They met Seavey in 2015 at the Iditarod while helping with another dog team. “Guiding has helped push me to want that dream even more of running dogs and doing the Iditarod and being a vet to help them more,” Chloe said.
The Beattys have even started a student Veterinary Club on campus, and their hobby has become part of team culture. The word “onby,” which mushers shout to their dogs as they prepare to pass another team, is used to remind the Blue Devils the importance of the team concept.
“What happens when a sled dog team has one dog that is lying down, another biting the ankles of the one in front of them and one running in the opposite direction? Is that sled dog team as efficient and successful as the other teams that choose to work together? Our team of 18 beautiful people led by Chloe and Carlie are choosing to work together in 2023,” gymnastics Coach Becky Beaulieu said.
Hooked on the sport

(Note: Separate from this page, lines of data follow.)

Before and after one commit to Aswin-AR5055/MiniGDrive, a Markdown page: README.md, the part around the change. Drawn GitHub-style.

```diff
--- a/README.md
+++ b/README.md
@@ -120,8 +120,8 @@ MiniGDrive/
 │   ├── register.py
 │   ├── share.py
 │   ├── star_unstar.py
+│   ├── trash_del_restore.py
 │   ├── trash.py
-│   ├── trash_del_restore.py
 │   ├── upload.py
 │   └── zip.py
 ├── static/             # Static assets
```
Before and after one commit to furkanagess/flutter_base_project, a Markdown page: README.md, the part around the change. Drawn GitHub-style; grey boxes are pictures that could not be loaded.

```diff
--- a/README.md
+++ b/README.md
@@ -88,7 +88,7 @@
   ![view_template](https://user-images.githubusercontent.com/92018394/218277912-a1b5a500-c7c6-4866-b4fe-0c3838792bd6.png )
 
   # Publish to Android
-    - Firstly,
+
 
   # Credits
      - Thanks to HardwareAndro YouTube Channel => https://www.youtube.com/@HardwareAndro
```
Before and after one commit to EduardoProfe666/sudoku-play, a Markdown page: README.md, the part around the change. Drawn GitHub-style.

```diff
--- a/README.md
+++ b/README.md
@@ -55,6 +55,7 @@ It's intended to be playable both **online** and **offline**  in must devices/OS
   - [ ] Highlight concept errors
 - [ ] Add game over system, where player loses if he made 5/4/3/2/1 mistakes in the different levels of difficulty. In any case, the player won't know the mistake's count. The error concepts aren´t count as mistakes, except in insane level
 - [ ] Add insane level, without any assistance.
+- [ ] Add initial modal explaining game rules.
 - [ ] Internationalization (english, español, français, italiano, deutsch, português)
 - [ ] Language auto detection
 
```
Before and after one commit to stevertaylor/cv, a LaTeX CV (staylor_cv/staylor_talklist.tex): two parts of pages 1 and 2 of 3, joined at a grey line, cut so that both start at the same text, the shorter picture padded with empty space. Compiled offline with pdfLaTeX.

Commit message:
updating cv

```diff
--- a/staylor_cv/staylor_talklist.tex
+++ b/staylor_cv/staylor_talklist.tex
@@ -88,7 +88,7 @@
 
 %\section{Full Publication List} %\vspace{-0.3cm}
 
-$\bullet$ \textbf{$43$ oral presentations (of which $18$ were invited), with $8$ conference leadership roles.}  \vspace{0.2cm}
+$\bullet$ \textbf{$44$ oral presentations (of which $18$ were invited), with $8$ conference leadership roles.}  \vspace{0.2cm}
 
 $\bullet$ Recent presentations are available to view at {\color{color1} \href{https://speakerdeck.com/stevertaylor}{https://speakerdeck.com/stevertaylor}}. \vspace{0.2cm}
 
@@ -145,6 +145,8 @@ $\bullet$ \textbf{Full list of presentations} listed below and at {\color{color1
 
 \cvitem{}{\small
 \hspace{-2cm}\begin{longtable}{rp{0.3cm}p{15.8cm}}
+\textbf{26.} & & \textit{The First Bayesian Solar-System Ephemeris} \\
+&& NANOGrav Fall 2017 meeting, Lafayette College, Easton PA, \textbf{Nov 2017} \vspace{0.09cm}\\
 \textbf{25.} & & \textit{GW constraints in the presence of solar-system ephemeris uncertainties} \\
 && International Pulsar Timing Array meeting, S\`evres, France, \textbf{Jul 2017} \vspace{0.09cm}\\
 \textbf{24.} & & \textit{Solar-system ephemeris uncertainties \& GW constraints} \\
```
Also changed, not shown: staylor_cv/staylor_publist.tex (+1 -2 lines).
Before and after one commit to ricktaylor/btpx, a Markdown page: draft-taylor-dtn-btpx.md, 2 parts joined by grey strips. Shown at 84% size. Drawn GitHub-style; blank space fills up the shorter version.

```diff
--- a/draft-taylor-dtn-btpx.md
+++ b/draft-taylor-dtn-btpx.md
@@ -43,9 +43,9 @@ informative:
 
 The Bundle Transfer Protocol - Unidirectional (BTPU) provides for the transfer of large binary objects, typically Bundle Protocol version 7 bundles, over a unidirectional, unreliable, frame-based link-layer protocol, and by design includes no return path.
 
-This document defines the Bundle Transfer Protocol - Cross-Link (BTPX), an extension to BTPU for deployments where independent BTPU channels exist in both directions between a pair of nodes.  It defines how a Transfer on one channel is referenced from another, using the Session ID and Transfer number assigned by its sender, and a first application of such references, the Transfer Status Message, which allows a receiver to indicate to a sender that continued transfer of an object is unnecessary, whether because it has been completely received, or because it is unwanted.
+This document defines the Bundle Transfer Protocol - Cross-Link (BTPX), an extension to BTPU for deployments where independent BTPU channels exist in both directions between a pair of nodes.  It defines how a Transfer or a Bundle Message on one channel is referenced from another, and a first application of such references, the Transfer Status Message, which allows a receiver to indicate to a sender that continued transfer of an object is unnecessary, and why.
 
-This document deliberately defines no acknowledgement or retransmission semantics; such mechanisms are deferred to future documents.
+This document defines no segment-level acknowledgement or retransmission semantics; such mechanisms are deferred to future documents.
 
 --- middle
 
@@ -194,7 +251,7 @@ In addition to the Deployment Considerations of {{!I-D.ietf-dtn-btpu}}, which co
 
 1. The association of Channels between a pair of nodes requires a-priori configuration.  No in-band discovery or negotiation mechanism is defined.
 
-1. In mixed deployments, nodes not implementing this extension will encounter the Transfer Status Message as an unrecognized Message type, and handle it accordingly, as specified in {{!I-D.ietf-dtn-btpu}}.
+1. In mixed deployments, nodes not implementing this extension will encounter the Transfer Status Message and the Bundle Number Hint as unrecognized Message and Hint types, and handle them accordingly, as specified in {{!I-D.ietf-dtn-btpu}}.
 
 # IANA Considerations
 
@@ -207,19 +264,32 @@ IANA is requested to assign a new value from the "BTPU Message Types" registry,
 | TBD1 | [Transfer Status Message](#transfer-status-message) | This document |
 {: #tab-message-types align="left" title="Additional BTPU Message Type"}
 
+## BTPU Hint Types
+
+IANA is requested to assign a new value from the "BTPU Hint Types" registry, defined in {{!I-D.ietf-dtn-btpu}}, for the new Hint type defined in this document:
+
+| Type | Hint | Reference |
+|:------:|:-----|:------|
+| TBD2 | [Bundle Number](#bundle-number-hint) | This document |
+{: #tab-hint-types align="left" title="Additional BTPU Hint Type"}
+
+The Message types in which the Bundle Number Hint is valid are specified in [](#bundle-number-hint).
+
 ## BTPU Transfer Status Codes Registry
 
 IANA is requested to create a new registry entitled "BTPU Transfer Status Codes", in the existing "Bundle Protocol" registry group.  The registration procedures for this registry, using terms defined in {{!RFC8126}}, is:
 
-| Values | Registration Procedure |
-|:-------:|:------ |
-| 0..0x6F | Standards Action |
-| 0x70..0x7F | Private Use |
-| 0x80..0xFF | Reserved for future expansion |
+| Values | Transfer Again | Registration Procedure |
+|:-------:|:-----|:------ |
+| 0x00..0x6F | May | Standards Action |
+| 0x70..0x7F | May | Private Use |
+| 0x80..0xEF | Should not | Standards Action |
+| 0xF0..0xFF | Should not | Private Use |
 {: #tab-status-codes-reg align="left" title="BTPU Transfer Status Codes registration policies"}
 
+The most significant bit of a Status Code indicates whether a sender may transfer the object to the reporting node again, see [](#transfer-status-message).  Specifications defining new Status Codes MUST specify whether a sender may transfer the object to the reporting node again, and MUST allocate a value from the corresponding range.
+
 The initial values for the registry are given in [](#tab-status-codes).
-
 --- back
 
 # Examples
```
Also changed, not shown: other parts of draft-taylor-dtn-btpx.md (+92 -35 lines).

Beaulieu recruited the sisters from the Classic Gymnastics Club in Minnesota. They have been in gymnastics since age 3 and also played soccer while growing up. The family has four horses, and Carlie has competed in dressage competitions.
Their interest in sled dogs began in second grade when their teacher gave them the book about the sport, “Born to Pull.” Then came a sled dog ride with a musher up north in Ely, Minn., near where their family has a cabin on a lake.
“We loved the ride. We’ve been doing it ever since,” Carlie said.
Ely, near the vast Boundary Waters Canoe Area and Gunflint Trail, is a hot spot for mushing in the Upper Midwest. The sisters take their eager teams on training runs through the wilderness into Canada.
This winter, Chloe has done overnight winter camping and mushing trips by herself and with her parents into the BWCA, crossing frozen lakes and following canoe portage and sled dog routes. “You can mush to places you can’t get to on foot, where other people have never been before,” Carlie said.
Their dogs are Alaskan huskies, a working dog mix of Siberian husky, pointer, chow and many other breeds. Because of their fitness and high quality diet, they can live to be 18.
“We may be gymnasts, but they’re the true athletes,” Chloe said.
The sisters have become ambassadors as well, speaking at schools and giving rides to help keep the sport alive. “It used to be a form of transportation, and a lot of people don’t know it’s still around, Being a guide, you get to educate people on these amazing dogs and athletes,” Chloe said.